What you need to do =>
Every line with the string "todayStr" must be copied from the entries below.

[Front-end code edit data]
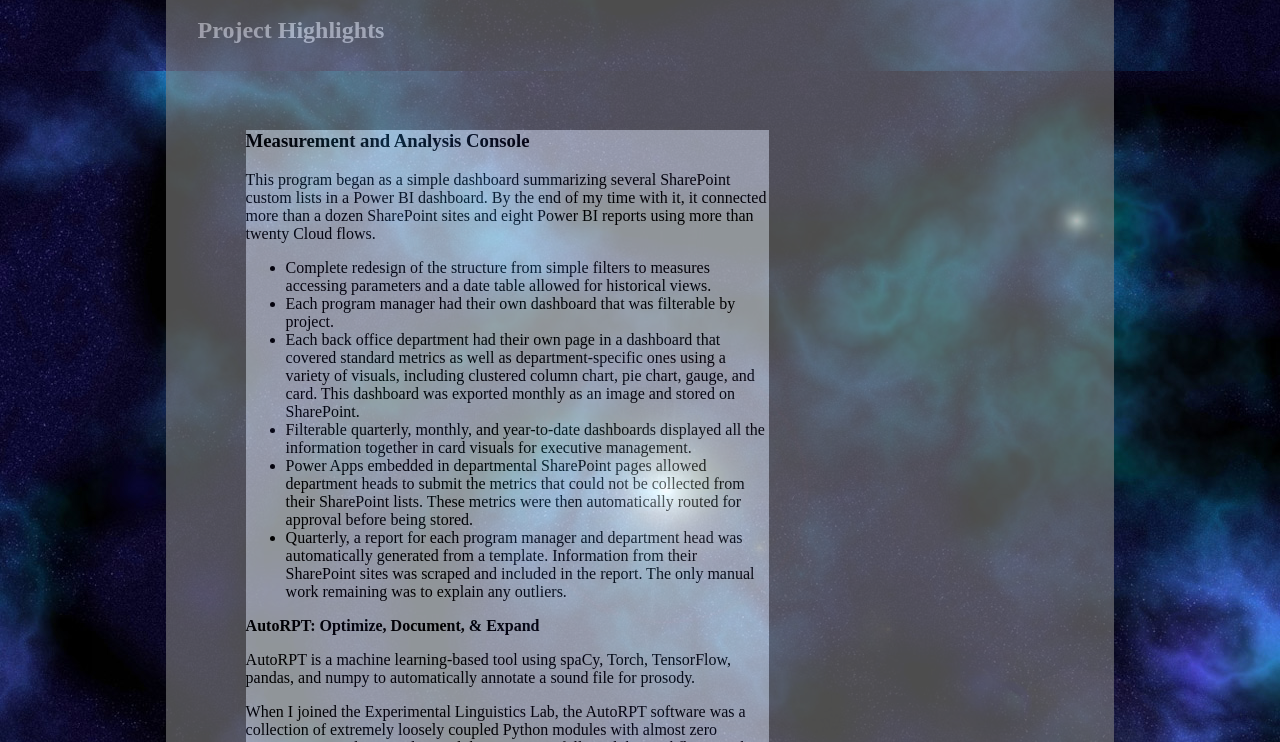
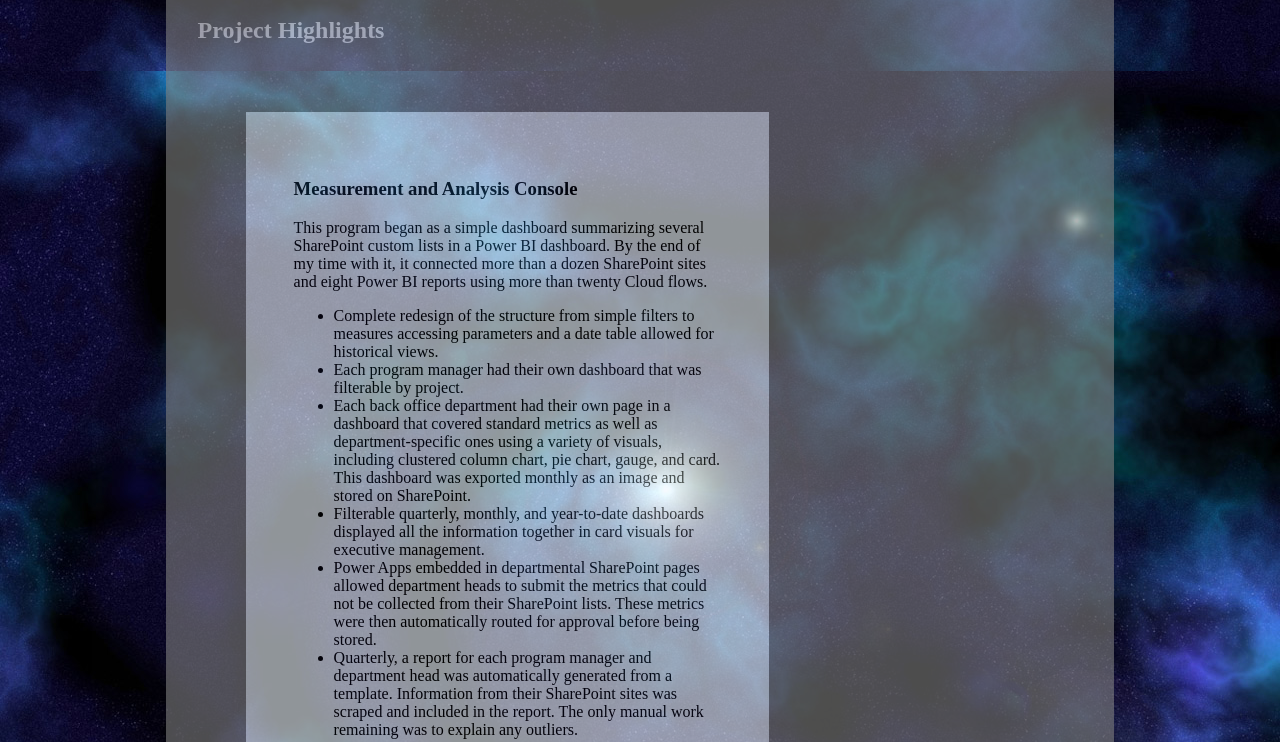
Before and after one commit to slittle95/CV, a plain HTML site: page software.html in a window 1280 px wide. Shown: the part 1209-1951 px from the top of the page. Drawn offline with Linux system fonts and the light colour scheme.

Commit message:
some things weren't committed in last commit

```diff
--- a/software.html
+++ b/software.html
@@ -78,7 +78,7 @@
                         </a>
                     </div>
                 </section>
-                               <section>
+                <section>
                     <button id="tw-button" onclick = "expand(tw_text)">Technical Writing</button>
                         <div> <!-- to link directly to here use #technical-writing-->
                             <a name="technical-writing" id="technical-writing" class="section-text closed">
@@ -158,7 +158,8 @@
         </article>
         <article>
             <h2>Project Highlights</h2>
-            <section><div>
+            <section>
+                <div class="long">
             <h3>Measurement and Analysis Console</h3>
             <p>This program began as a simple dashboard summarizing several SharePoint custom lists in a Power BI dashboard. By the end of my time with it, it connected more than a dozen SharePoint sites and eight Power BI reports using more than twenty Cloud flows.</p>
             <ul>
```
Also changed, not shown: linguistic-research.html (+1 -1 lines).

--

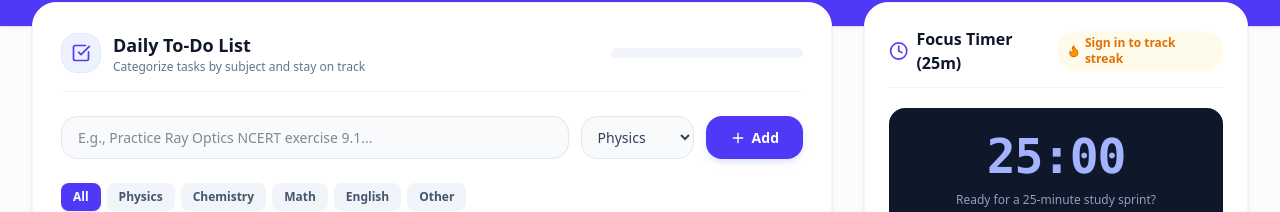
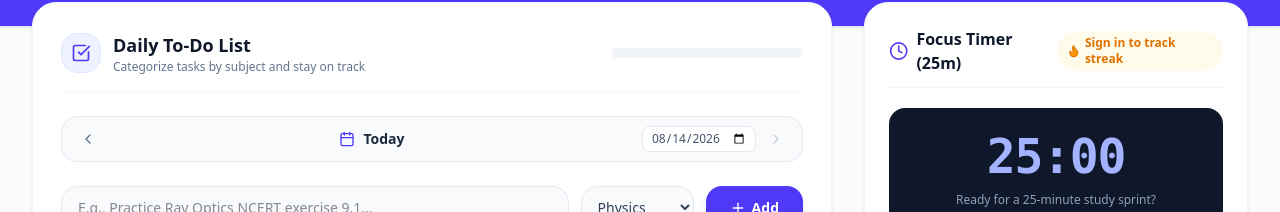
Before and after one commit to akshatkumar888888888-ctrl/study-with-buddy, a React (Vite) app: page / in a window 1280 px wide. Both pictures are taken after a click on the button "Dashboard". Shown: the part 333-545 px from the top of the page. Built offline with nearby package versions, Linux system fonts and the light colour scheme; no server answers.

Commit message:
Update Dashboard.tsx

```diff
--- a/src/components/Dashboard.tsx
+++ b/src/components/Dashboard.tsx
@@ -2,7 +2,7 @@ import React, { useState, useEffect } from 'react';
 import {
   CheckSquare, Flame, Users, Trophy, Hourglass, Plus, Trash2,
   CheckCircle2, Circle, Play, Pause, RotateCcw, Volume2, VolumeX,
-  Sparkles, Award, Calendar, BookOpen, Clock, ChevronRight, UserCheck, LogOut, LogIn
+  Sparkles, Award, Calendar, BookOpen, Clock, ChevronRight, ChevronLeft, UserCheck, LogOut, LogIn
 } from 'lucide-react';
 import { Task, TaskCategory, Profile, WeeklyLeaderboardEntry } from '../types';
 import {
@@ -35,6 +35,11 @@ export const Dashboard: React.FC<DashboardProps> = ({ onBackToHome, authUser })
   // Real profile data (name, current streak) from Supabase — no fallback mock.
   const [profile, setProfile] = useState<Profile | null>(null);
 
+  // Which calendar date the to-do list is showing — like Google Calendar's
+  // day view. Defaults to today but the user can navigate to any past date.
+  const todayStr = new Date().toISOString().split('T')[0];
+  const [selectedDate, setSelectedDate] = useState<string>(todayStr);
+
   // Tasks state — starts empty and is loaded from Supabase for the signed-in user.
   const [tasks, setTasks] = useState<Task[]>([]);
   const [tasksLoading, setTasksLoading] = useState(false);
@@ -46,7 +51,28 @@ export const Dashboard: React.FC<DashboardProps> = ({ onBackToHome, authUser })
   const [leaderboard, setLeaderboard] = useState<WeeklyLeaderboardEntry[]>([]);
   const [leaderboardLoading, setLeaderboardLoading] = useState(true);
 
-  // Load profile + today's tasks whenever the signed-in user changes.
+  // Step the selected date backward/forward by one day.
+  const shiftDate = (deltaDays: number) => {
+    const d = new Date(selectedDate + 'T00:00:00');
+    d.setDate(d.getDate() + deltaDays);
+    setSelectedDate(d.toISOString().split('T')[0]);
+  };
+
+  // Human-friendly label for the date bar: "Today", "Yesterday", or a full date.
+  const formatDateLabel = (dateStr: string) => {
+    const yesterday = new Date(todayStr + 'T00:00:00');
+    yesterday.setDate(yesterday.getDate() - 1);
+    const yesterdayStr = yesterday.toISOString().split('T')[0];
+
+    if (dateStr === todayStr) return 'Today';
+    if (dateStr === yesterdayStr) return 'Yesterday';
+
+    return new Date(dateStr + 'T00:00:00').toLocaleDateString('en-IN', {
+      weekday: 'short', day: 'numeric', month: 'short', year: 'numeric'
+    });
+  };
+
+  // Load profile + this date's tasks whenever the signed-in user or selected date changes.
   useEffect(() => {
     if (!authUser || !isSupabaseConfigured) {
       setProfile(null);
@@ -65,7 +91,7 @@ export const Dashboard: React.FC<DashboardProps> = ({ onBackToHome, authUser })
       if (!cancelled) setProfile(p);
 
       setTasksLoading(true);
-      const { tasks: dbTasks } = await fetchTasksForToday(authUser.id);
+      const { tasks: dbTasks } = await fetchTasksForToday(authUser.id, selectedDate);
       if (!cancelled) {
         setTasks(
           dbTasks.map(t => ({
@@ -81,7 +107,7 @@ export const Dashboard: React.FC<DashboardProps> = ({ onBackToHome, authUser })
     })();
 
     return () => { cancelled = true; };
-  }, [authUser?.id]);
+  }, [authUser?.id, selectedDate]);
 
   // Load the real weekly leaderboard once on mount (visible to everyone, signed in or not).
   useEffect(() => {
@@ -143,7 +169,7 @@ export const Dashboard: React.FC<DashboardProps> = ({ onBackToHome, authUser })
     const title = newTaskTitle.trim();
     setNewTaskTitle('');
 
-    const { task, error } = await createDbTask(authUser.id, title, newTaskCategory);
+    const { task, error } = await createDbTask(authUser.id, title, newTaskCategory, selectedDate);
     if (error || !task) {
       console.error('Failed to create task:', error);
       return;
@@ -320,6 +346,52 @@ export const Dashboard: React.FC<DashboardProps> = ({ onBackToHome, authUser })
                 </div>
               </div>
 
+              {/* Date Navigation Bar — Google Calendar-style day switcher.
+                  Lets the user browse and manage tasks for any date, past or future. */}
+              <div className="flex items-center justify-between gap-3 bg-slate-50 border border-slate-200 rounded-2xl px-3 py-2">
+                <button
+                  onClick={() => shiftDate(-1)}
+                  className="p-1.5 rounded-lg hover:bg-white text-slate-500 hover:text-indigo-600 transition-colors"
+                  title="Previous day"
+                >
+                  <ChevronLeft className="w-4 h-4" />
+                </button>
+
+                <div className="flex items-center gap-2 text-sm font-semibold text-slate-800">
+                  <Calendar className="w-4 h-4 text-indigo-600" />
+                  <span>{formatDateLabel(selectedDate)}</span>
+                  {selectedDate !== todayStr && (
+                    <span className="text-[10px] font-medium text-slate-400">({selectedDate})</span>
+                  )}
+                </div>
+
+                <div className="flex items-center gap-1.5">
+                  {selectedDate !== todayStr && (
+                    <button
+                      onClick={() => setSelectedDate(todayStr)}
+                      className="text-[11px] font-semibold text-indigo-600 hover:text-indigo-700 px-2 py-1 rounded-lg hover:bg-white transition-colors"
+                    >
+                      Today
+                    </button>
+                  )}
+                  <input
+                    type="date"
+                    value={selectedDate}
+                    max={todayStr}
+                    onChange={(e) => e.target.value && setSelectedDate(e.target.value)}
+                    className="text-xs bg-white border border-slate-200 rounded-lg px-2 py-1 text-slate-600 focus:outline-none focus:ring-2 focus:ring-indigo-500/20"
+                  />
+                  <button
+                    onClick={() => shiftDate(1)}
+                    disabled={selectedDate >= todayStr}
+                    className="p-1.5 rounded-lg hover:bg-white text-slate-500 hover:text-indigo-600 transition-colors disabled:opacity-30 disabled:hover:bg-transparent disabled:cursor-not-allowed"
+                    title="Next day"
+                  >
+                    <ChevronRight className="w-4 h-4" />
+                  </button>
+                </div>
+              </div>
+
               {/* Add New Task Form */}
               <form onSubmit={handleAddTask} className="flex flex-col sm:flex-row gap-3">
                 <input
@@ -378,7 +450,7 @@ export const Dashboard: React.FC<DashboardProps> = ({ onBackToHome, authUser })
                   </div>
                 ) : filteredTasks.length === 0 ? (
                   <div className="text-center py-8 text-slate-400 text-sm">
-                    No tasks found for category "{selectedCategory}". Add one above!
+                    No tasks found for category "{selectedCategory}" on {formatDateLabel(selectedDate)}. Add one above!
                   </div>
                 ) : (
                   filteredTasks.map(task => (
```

Answer for this exercise =>
+  const todayStr = new Date().toISOString().split('T')[0];
+  const [selectedDate, setSelectedDate] = useState<string>(todayStr);
+    const yesterday = new Date(todayStr + 'T00:00:00');
+    if (dateStr === todayStr) return 'Today';
+                  {selectedDate !== todayStr && (
+                  {selectedDate !== todayStr && (
+                      onClick={() => setSelectedDate(todayStr)}
+                    max={todayStr}
+                    disabled={selectedDate >= todayStr}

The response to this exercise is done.